#### [Your assignment]
Do not include the pictures; repeat the rest of the data exactly.

#### [Supplied records]

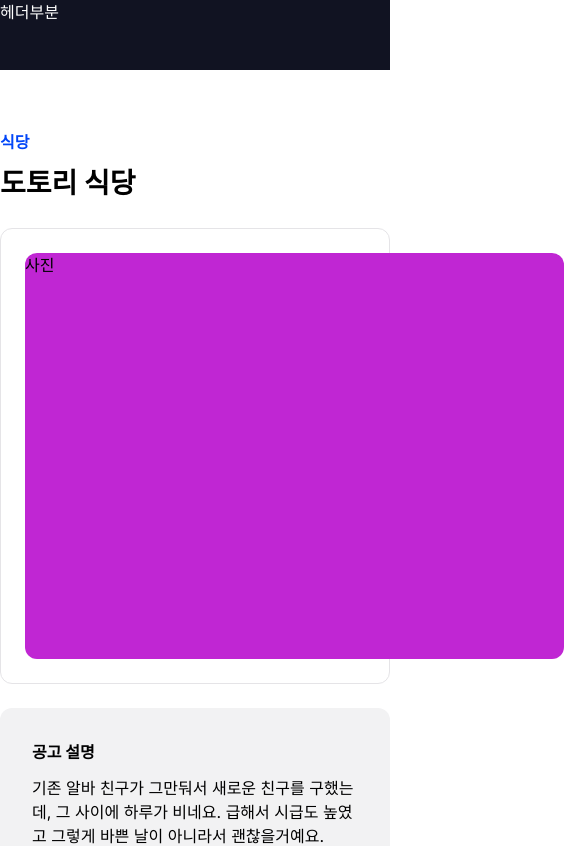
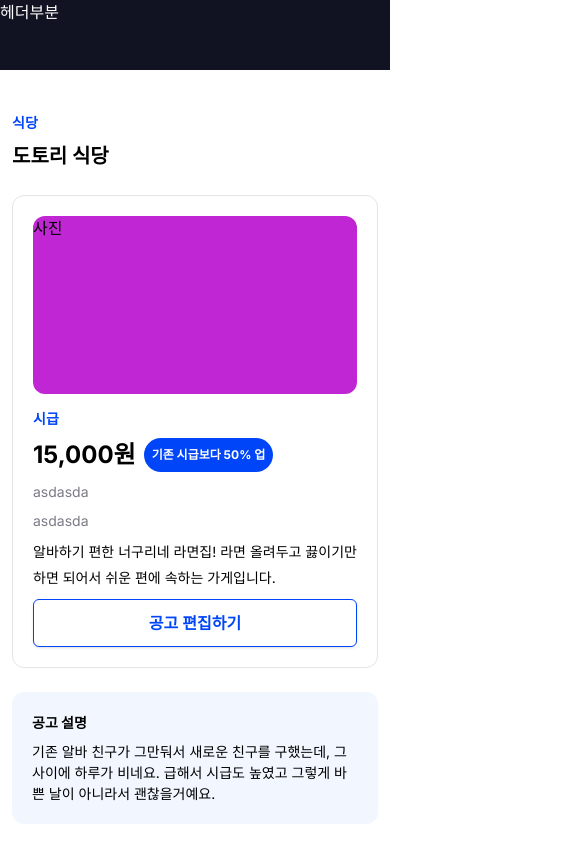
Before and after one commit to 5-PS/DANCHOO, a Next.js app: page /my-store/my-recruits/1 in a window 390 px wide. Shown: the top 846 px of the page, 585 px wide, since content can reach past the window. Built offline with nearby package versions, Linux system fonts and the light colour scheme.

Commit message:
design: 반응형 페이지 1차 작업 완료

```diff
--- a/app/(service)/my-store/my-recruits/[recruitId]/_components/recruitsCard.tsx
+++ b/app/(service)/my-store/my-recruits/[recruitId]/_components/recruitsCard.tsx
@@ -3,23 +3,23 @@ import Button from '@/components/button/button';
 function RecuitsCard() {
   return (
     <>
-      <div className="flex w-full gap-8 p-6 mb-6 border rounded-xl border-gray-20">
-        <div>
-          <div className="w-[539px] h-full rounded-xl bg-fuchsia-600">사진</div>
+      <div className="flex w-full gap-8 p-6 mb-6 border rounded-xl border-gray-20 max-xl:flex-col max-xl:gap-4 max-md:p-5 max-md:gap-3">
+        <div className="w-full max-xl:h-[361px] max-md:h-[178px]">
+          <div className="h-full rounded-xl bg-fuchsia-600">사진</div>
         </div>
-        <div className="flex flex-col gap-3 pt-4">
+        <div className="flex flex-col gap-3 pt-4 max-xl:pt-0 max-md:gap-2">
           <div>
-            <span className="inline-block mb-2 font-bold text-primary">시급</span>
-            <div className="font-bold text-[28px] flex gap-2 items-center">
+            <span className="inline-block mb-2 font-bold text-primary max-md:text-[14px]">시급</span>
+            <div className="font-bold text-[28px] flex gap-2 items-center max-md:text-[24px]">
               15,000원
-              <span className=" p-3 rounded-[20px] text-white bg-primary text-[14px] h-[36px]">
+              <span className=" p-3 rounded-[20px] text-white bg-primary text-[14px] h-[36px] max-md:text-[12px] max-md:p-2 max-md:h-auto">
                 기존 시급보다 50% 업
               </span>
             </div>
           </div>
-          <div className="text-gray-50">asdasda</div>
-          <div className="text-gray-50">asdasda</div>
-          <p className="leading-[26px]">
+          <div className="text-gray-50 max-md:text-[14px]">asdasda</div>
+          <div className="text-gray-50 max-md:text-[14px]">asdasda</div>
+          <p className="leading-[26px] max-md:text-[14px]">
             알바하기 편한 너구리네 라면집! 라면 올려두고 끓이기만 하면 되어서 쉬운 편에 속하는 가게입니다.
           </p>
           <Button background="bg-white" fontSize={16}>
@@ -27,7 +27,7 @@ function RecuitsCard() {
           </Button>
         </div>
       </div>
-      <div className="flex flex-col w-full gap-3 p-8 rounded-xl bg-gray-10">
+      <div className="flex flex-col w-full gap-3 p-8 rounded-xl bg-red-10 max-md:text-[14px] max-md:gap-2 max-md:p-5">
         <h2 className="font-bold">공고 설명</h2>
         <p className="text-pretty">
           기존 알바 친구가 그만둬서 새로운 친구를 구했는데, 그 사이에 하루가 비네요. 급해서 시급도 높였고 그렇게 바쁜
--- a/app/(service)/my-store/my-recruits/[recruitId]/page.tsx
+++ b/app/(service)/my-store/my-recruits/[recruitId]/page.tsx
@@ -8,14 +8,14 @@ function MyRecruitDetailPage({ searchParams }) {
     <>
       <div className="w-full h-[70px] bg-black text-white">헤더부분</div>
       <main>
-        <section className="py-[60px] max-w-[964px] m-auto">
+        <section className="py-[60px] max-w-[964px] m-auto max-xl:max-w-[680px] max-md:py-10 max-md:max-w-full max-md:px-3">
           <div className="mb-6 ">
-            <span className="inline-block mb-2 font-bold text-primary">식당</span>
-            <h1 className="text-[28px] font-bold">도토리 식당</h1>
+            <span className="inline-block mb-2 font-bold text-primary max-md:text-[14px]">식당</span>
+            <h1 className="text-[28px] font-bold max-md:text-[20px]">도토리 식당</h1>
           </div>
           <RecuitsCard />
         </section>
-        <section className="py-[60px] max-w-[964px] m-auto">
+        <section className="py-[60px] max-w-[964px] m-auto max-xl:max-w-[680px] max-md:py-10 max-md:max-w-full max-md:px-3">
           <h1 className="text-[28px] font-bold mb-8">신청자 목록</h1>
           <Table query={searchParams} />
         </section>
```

#### [Written reply]
Before and after one commit to 5-PS/DANCHOO, a Next.js app: page /my-store/my-recruits/1 in a window 390 px wide. Shown: the top 846 px of the page, 585 px wide, since content can reach past the window. Built offline with nearby package versions, Linux system fonts and the light colour scheme.

Commit message:
design: 반응형 페이지 1차 작업 완료

```diff
--- a/app/(service)/my-store/my-recruits/[recruitId]/_components/recruitsCard.tsx
+++ b/app/(service)/my-store/my-recruits/[recruitId]/_components/recruitsCard.tsx
@@ -3,23 +3,23 @@ import Button from '@/components/button/button';
 function RecuitsCard() {
   return (
     <>
-      <div className="flex w-full gap-8 p-6 mb-6 border rounded-xl border-gray-20">
-        <div>
-          <div className="w-[539px] h-full rounded-xl bg-fuchsia-600">사진</div>
+      <div className="flex w-full gap-8 p-6 mb-6 border rounded-xl border-gray-20 max-xl:flex-col max-xl:gap-4 max-md:p-5 max-md:gap-3">
+        <div className="w-full max-xl:h-[361px] max-md:h-[178px]">
+          <div className="h-full rounded-xl bg-fuchsia-600">사진</div>
         </div>
-        <div className="flex flex-col gap-3 pt-4">
+        <div className="flex flex-col gap-3 pt-4 max-xl:pt-0 max-md:gap-2">
           <div>
-            <span className="inline-block mb-2 font-bold text-primary">시급</span>
-            <div className="font-bold text-[28px] flex gap-2 items-center">
+            <span className="inline-block mb-2 font-bold text-primary max-md:text-[14px]">시급</span>
+            <div className="font-bold text-[28px] flex gap-2 items-center max-md:text-[24px]">
               15,000원
-              <span className=" p-3 rounded-[20px] text-white bg-primary text-[14px] h-[36px]">
+              <span className=" p-3 rounded-[20px] text-white bg-primary text-[14px] h-[36px] max-md:text-[12px] max-md:p-2 max-md:h-auto">
                 기존 시급보다 50% 업
               </span>
             </div>
           </div>
-          <div className="text-gray-50">asdasda</div>
-          <div className="text-gray-50">asdasda</div>
-          <p className="leading-[26px]">
+          <div className="text-gray-50 max-md:text-[14px]">asdasda</div>
+          <div className="text-gray-50 max-md:text-[14px]">asdasda</div>
+          <p className="leading-[26px] max-md:text-[14px]">
             알바하기 편한 너구리네 라면집! 라면 올려두고 끓이기만 하면 되어서 쉬운 편에 속하는 가게입니다.
           </p>
           <Button background="bg-white" fontSize={16}>
@@ -27,7 +27,7 @@ function RecuitsCard() {
           </Button>
         </div>
       </div>
-      <div className="flex flex-col w-full gap-3 p-8 rounded-xl bg-gray-10">
+      <div className="flex flex-col w-full gap-3 p-8 rounded-xl bg-red-10 max-md:text-[14px] max-md:gap-2 max-md:p-5">
         <h2 className="font-bold">공고 설명</h2>
         <p className="text-pretty">
           기존 알바 친구가 그만둬서 새로운 친구를 구했는데, 그 사이에 하루가 비네요. 급해서 시급도 높였고 그렇게 바쁜
--- a/app/(service)/my-store/my-recruits/[recruitId]/page.tsx
+++ b/app/(service)/my-store/my-recruits/[recruitId]/page.tsx
@@ -8,14 +8,14 @@ function MyRecruitDetailPage({ searchParams }) {
     <>
       <div className="w-full h-[70px] bg-black text-white">헤더부분</div>
       <main>
-        <section className="py-[60px] max-w-[964px] m-auto">
+        <section className="py-[60px] max-w-[964px] m-auto max-xl:max-w-[680px] max-md:py-10 max-md:max-w-full max-md:px-3">
           <div className="mb-6 ">
-            <span className="inline-block mb-2 font-bold text-primary">식당</span>
-            <h1 className="text-[28px] font-bold">도토리 식당</h1>
+            <span className="inline-block mb-2 font-bold text-primary max-md:text-[14px]">식당</span>
+            <h1 className="text-[28px] font-bold max-md:text-[20px]">도토리 식당</h1>
           </div>
           <RecuitsCard />
         </section>
-        <section className="py-[60px] max-w-[964px] m-auto">
+        <section className="py-[60px] max-w-[964px] m-auto max-xl:max-w-[680px] max-md:py-10 max-md:max-w-full max-md:px-3">
           <h1 className="text-[28px] font-bold mb-8">신청자 목록</h1>
           <Table query={searchParams} />
         </section>
```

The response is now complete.